- [Material provided]
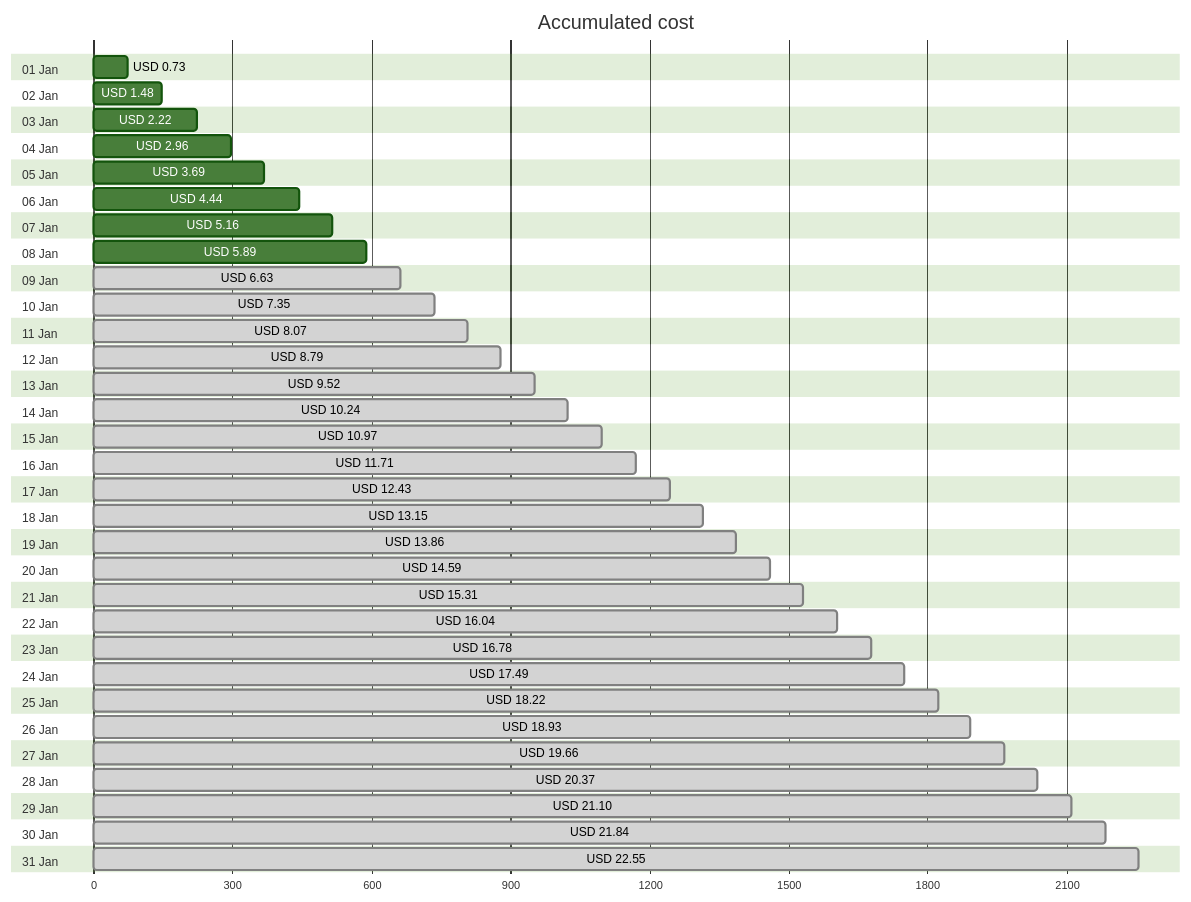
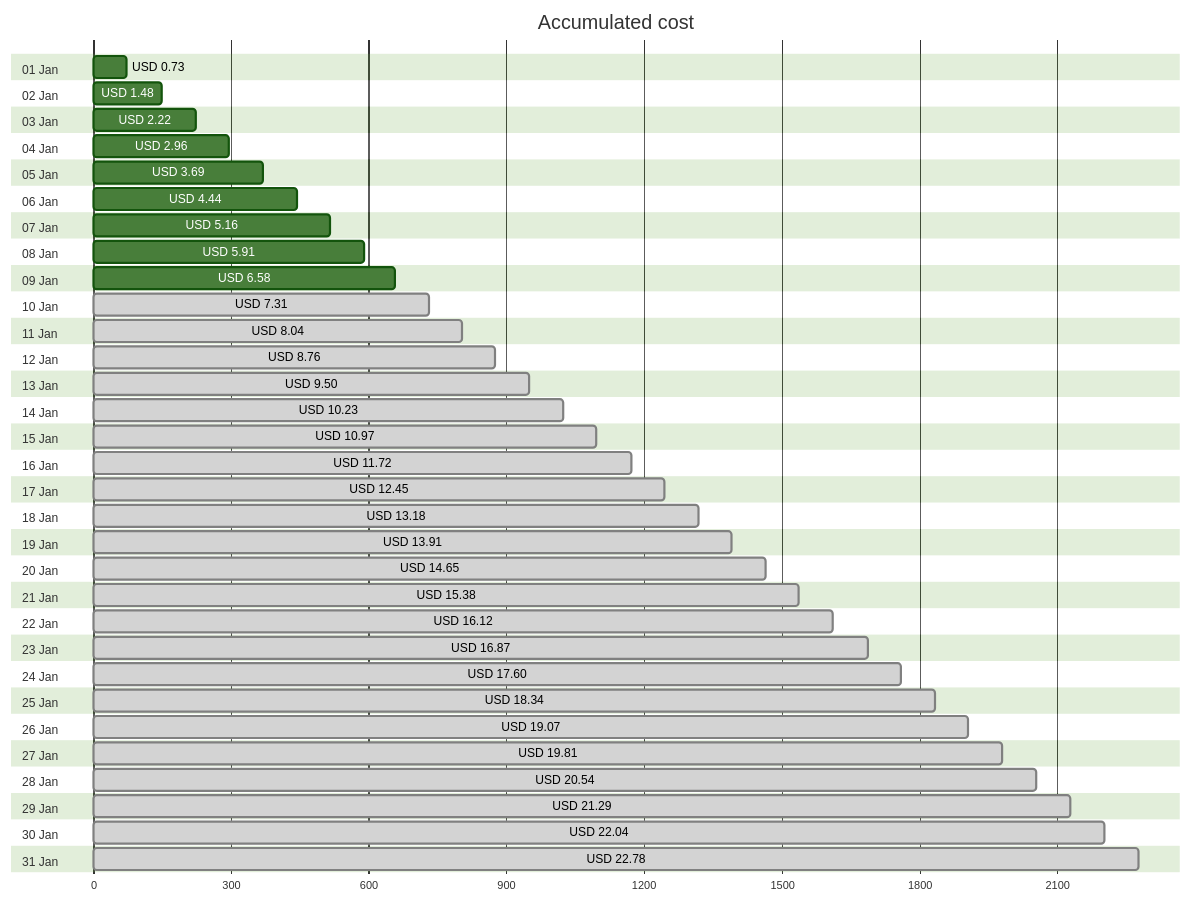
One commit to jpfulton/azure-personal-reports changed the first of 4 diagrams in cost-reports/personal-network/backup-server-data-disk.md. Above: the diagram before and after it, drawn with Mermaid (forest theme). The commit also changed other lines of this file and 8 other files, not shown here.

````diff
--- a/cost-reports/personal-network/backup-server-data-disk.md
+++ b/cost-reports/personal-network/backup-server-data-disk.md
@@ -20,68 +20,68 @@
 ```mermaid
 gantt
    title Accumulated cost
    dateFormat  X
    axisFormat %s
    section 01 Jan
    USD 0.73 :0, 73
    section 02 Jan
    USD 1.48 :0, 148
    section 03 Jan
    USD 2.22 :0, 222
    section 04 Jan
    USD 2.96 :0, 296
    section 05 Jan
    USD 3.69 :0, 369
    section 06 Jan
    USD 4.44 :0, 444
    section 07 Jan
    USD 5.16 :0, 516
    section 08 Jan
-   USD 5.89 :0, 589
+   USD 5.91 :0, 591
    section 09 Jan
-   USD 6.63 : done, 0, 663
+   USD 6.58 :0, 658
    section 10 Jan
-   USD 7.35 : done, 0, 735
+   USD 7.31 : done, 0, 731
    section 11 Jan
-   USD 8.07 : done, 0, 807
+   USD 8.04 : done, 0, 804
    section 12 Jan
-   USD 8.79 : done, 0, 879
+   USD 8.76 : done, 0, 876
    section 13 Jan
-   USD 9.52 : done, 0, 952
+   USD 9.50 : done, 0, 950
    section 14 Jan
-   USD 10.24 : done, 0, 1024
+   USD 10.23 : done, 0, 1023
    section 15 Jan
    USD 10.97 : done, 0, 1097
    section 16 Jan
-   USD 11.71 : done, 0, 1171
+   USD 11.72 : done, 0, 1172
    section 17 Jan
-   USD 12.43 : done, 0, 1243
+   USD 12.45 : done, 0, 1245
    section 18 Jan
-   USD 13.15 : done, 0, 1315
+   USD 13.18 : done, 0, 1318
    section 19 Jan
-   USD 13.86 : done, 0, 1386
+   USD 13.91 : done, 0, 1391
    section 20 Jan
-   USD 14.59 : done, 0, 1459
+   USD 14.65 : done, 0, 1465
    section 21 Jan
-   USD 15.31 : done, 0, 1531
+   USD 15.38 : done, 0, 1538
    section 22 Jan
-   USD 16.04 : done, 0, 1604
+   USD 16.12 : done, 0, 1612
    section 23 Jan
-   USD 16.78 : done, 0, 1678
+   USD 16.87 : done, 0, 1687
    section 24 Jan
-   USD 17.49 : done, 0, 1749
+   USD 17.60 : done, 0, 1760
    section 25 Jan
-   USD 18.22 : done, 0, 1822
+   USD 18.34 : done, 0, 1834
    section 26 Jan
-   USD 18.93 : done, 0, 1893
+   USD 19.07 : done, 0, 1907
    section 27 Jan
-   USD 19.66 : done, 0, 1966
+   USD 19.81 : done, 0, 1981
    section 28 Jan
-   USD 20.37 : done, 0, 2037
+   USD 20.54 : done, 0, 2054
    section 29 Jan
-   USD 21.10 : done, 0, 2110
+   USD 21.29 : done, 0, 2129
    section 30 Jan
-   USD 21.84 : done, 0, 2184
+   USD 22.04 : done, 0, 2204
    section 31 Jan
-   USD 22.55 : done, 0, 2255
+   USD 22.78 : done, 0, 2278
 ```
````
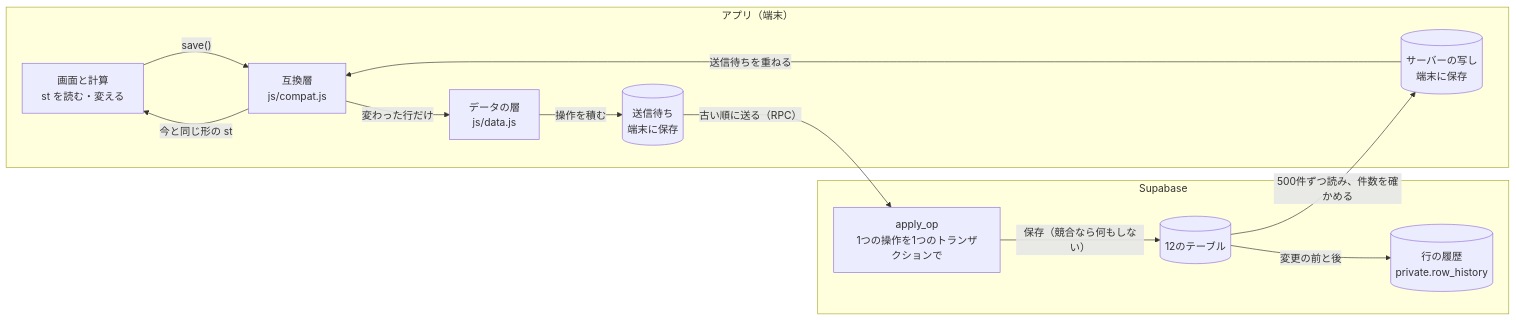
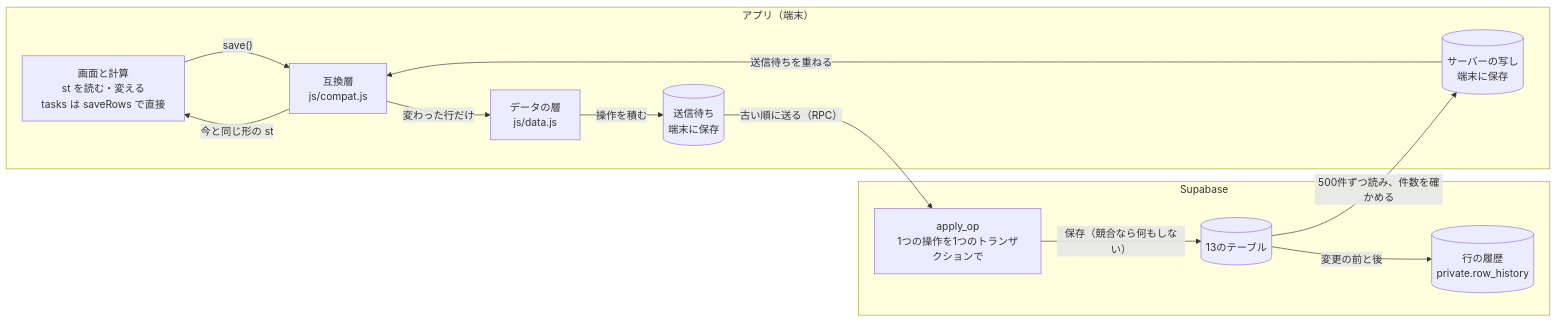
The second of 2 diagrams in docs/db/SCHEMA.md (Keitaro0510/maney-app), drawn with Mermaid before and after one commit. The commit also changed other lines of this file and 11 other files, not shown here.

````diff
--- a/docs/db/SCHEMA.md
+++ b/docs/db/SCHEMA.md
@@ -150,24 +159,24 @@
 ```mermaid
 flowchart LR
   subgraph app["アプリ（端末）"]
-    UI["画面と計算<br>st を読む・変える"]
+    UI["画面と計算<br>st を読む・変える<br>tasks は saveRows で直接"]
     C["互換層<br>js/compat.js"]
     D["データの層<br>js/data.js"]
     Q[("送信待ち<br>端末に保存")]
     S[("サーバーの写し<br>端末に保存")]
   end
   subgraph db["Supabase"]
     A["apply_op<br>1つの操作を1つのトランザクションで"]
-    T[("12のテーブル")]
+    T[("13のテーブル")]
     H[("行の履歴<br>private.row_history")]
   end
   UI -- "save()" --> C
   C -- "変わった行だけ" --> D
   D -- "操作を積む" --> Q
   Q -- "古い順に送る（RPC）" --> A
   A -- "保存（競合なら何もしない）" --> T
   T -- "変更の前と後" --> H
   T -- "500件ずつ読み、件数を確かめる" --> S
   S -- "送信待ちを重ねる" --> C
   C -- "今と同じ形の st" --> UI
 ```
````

- [Work instruction] From the data above, show each line that contains "network".

- [Answer box]
One commit to jpfulton/azure-personal-reports changed the first of 4 diagrams in cost-reports/personal-network/backup-server-data-disk.md. Above: the diagram before and after it, drawn with Mermaid (forest theme). The commit also changed other lines of this file and 8 other files, not shown here.
--- a/cost-reports/personal-network/backup-server-data-disk.md
+++ b/cost-reports/personal-network/backup-server-data-disk.md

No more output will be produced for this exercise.